● Dataset extract
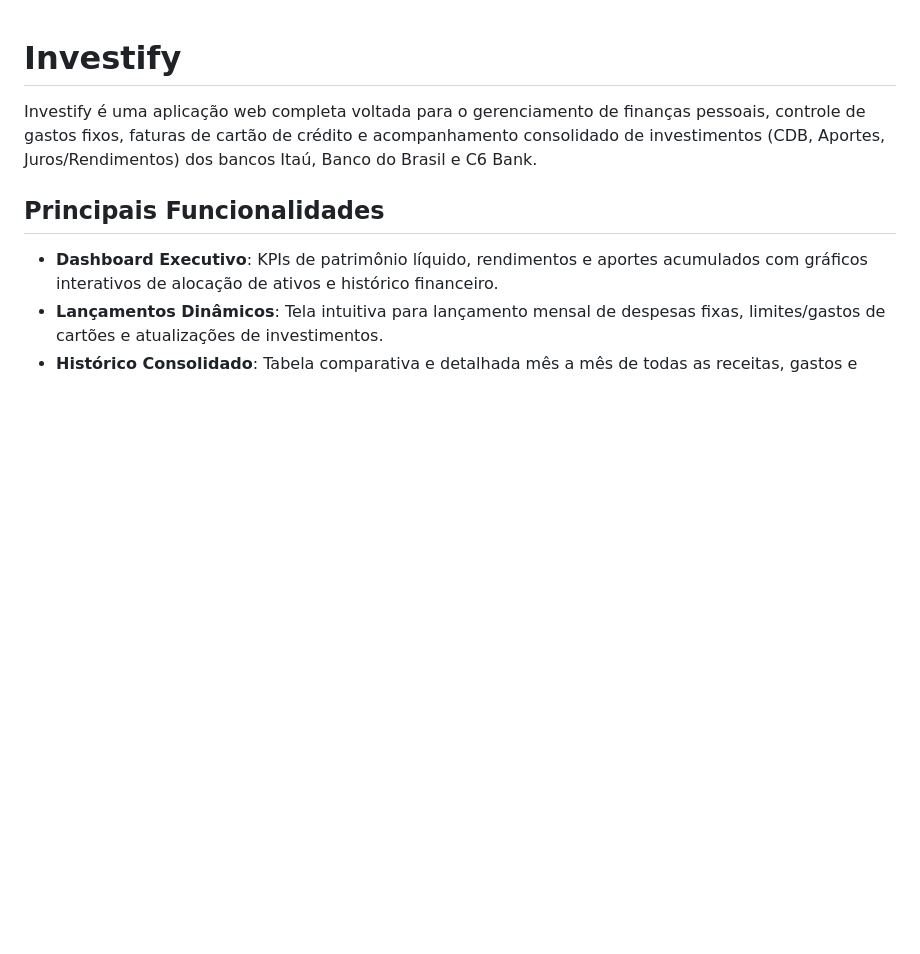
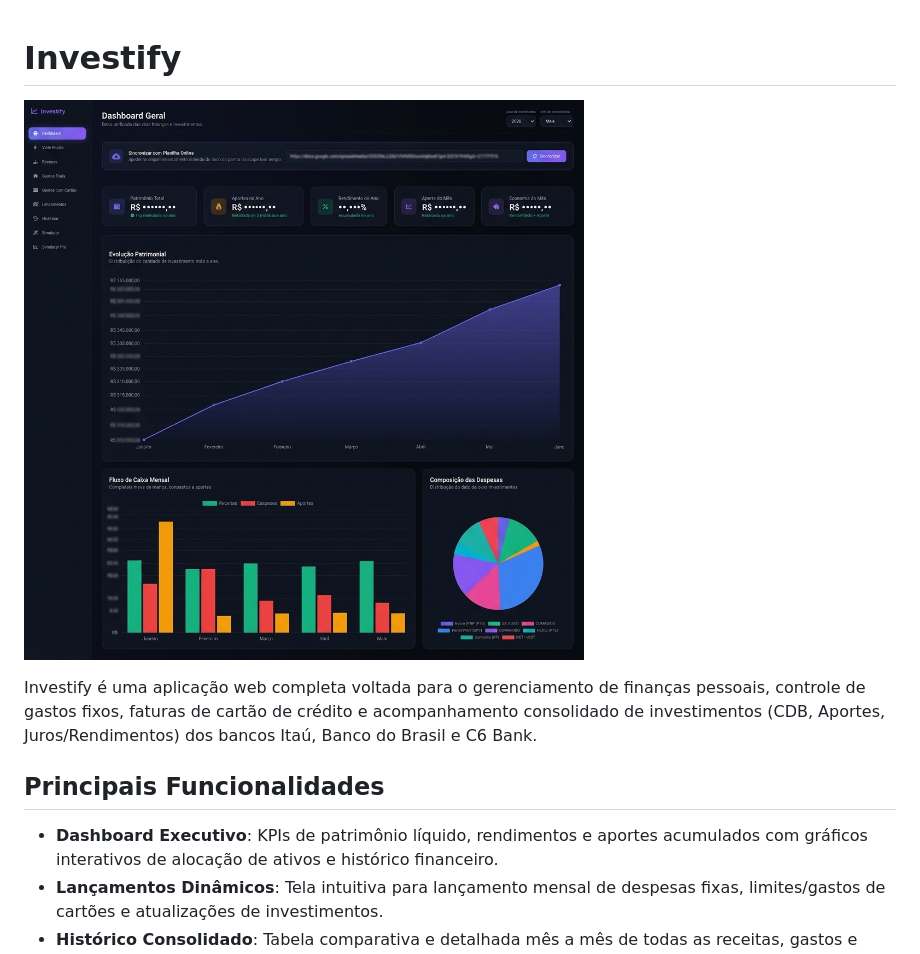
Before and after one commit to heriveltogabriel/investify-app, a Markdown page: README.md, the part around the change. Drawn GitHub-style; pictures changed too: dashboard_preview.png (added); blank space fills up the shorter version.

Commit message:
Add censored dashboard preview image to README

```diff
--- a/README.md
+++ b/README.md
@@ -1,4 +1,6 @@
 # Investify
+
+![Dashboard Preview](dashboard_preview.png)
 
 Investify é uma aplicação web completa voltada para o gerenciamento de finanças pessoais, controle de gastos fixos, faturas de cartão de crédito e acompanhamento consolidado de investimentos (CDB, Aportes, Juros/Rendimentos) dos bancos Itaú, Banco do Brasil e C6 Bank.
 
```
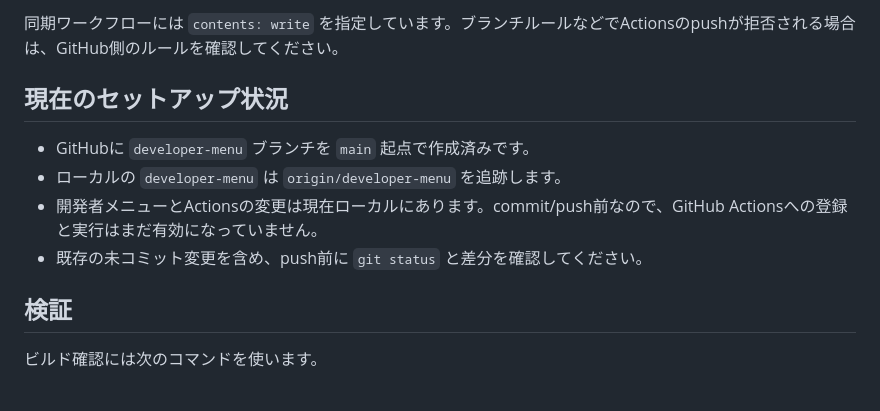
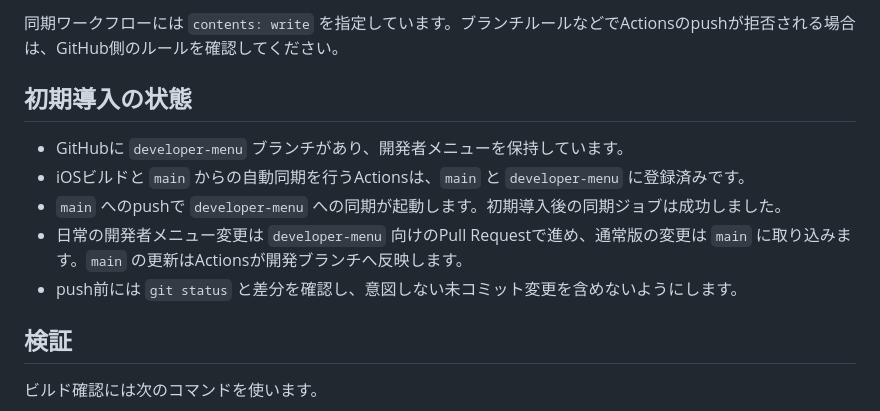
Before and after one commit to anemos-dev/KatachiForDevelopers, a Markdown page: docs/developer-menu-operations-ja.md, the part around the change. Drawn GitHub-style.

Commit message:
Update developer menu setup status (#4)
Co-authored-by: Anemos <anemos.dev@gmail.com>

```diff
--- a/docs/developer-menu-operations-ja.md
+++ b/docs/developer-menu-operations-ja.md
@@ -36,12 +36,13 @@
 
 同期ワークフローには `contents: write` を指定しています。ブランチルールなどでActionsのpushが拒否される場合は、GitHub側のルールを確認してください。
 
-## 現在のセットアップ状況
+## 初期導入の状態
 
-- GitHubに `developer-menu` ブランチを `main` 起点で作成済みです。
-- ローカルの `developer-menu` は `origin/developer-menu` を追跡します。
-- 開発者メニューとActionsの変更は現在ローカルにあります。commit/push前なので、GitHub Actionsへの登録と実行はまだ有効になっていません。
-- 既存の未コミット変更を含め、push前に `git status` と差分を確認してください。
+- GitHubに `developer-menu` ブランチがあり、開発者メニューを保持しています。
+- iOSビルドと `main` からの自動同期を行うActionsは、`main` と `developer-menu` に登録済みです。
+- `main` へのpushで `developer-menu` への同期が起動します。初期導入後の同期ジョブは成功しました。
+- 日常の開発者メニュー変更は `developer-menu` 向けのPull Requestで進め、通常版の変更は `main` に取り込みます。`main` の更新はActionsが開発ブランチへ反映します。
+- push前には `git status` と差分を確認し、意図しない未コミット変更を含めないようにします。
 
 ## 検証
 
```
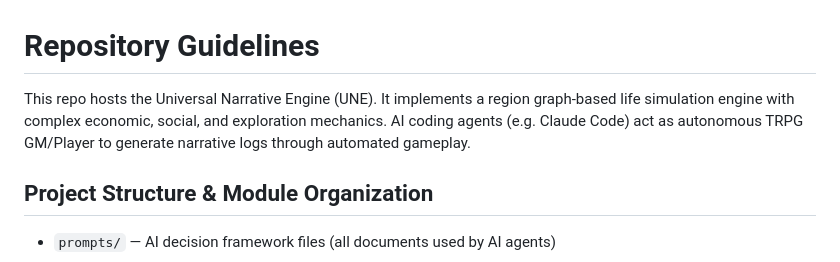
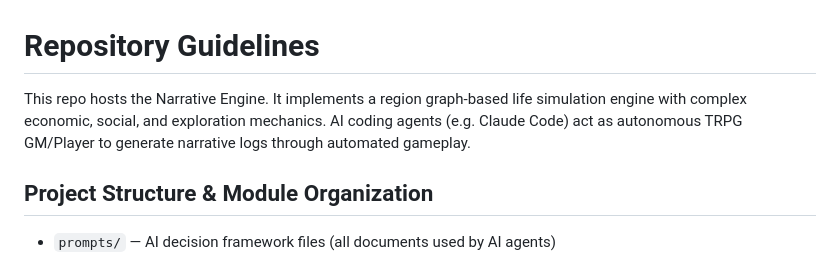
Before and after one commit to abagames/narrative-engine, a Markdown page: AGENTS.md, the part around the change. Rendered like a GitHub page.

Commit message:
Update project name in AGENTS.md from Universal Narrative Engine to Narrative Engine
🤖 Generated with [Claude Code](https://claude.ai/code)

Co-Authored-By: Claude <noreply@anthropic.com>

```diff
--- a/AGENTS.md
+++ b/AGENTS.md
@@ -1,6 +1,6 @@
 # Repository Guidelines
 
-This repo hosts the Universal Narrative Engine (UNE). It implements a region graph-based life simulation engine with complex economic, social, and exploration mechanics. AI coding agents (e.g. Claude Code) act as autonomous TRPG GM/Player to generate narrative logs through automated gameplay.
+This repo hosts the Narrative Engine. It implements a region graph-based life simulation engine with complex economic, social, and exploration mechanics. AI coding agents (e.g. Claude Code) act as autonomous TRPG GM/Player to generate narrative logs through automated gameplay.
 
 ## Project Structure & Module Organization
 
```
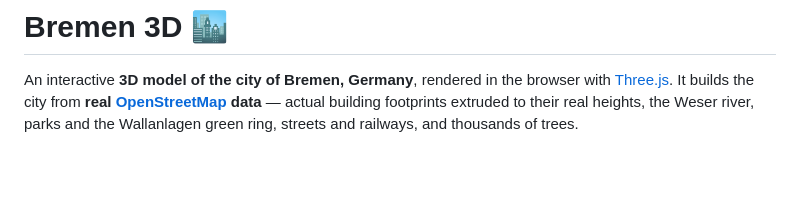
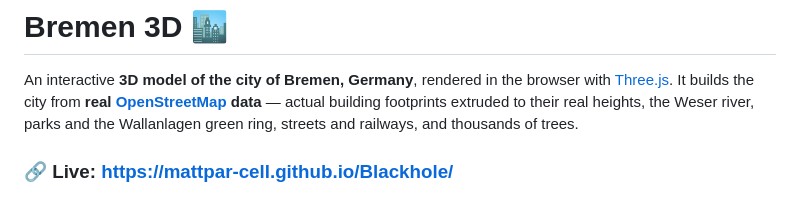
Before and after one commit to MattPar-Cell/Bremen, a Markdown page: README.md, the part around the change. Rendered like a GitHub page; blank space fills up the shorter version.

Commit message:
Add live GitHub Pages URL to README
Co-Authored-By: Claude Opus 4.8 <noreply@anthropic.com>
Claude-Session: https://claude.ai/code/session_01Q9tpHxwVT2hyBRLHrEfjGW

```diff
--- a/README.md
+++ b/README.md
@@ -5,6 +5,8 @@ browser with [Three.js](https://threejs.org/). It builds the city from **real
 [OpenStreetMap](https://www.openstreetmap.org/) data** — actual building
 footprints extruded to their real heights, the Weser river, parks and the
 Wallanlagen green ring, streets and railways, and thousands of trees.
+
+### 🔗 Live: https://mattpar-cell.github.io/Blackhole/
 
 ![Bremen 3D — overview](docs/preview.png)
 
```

● What you need to do
Once you have read the records above, say how many of their lines contain the word "README", giving only that figure.

● Finished exercise
8